Here is the ugly future that a person who has been diagnosed with brain tumors is facing. It is a life complete with the following:

 

  • Seizures
  • Headaches
  • Loss Of Speech
  • Cognitive Dysfunctions
  • Anxiety
  • Epilepsy

 

It’s so easy to judge others and their major life decisions. Having been raised in the church, I’m aware of the serious nature of the subject of suicide. I’ve heard people wonder aloud, “Do we ever have the right to end our own lives?” There is no doubt that life is sacred – I think that’s one thing we can all agree on. Yet is full-time suffering in agony – whether it’s physical or emotional – really any way to live? Should that also be considered sacred?

 

“For people to argue against this choice for sick people really seems evil to me,” Brittany told People Magazine. “They try to mix it up with suicide and that’s really unfair, because there’s not a single part of me that wants to die. But I am dying.”

 

Being diagnosed with Stage IV glioblastoma was not her choice; that was out of her control. The doctors gave her six months to live when she was diagnosed. Therefore, wasn’t the cancer already killing her before she took her own life? She had already been given a death sentence. As a society, we treat human life as sacred. No one could argue with that. But why is it so hard to choose a death with dignity and peace? I find it strange that in every city across America, we have the choice to end the lives of our beloved animals when they begin to suffer so greatly their quality of life is compromised. Yet humans are told they must continue living even when their quality of life has completely evaporated.

 

In following Brittney’s passing, maybe now is a good time to take a new look at how we perceive death and dying. Pro-life groups are always going to promote life. But life should be full of love and hope. It should also be pain-free. When a person’s quality of life is tearing her apart, how is that pro-life? It seems almost cruel to force a person to live such a tortured life.prolifeimage37

 

What if our pro-life stance considered a person’s quality of life when they’ve been diagnosed with cancer? What if we were allowed to control our own destinies, even when it came to death? After all, we’re free to choose who we marry, where we want to live, and where we work. Why then can’t we die with grace and dignity? Some choose to end their lives in secret because of the shame they will face from others?
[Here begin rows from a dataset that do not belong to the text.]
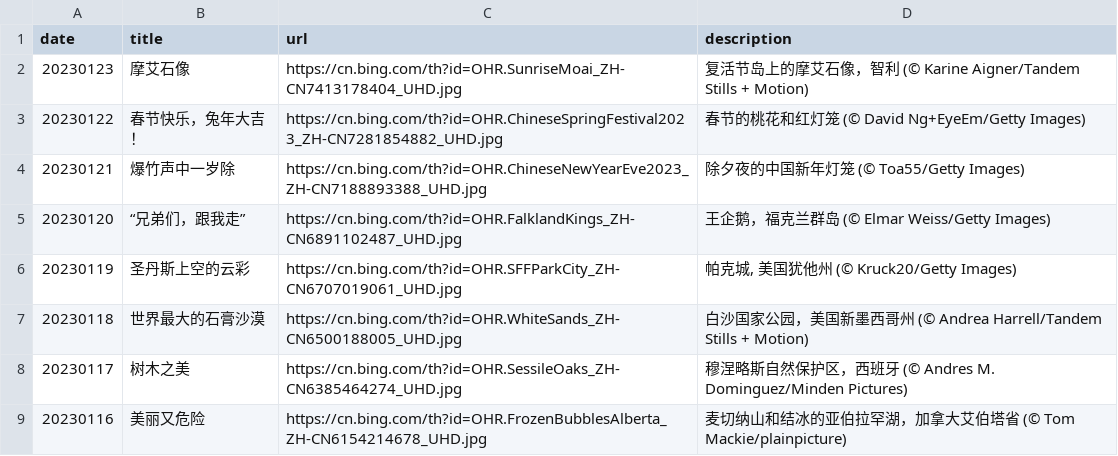
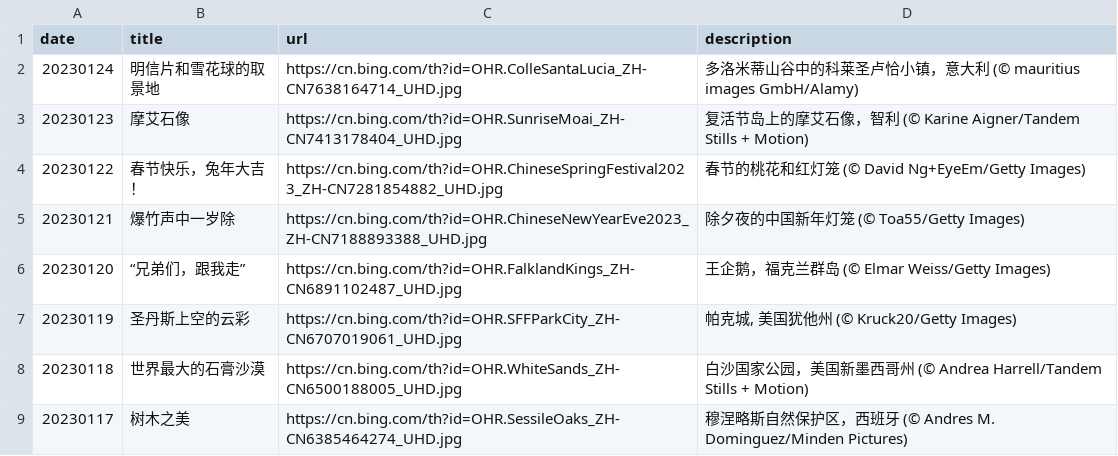
Before and after one commit to ddddavid-he/bing-wallpaper-fetcher, a CSV file: source_list.csv, drawn as a sheet; only a part is shown; the shorter side is filled out with more unchanged rows.

Commit message:
#Daily Update: source_list.csv 2023/01/24
Signed-off-by: Robot <robot@ddddavid.cn>

```diff
--- a/source_list.csv
+++ b/source_list.csv
@@ -1,2 +1,3 @@
 date,title,url,description
+20230124,明信片和雪花球的取景地,https://cn.bing.com/th?id=OHR.ColleSantaLucia_ZH-CN7638164714_UHD.jpg,多洛米蒂山谷中的科莱圣卢恰小镇，意大利 (© mauritius images GmbH/Alamy)
 20230123,摩艾石像,https://cn.bing.com/th?id=OHR.SunriseMoai_ZH-CN7413178404_UHD.jpg,复活节岛上的摩艾石像，智利 (© Karine Aigner/Tandem Stills + Motion)
```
But what if there was another way?

 

By no means am I promoting mass suicide. But there will always be suicide; humans will always have the right to end their lives. But for those who have lost a person to suicide and suffer from the pain of that horrible loss, it’s important to consider if there might have been another way. Brittney was terminal. Everyday she woke up with the knowledge that she was one day closer – one breath closer – to meeting her end. Some people suffer from mental torment or other life-altering diseases. Brittney could have ended her life in secret, but she chose to be brutally honest with the world. She loved her family so much and she was brave enough to have them surrounding her and supporting her as she drank the mixture that ultimately killed her. But her family got to say goodbye, and Brittney didn’t die alone.

 

To date in the U.S. there are only five states that help with assisted death: Oregon, Washington, New Mexico, Montana, and Vermont. Of course, anyone can take their own life. Yet people suffering from terminal conditions who want to go with dignity and grace must live in one of these states to do so.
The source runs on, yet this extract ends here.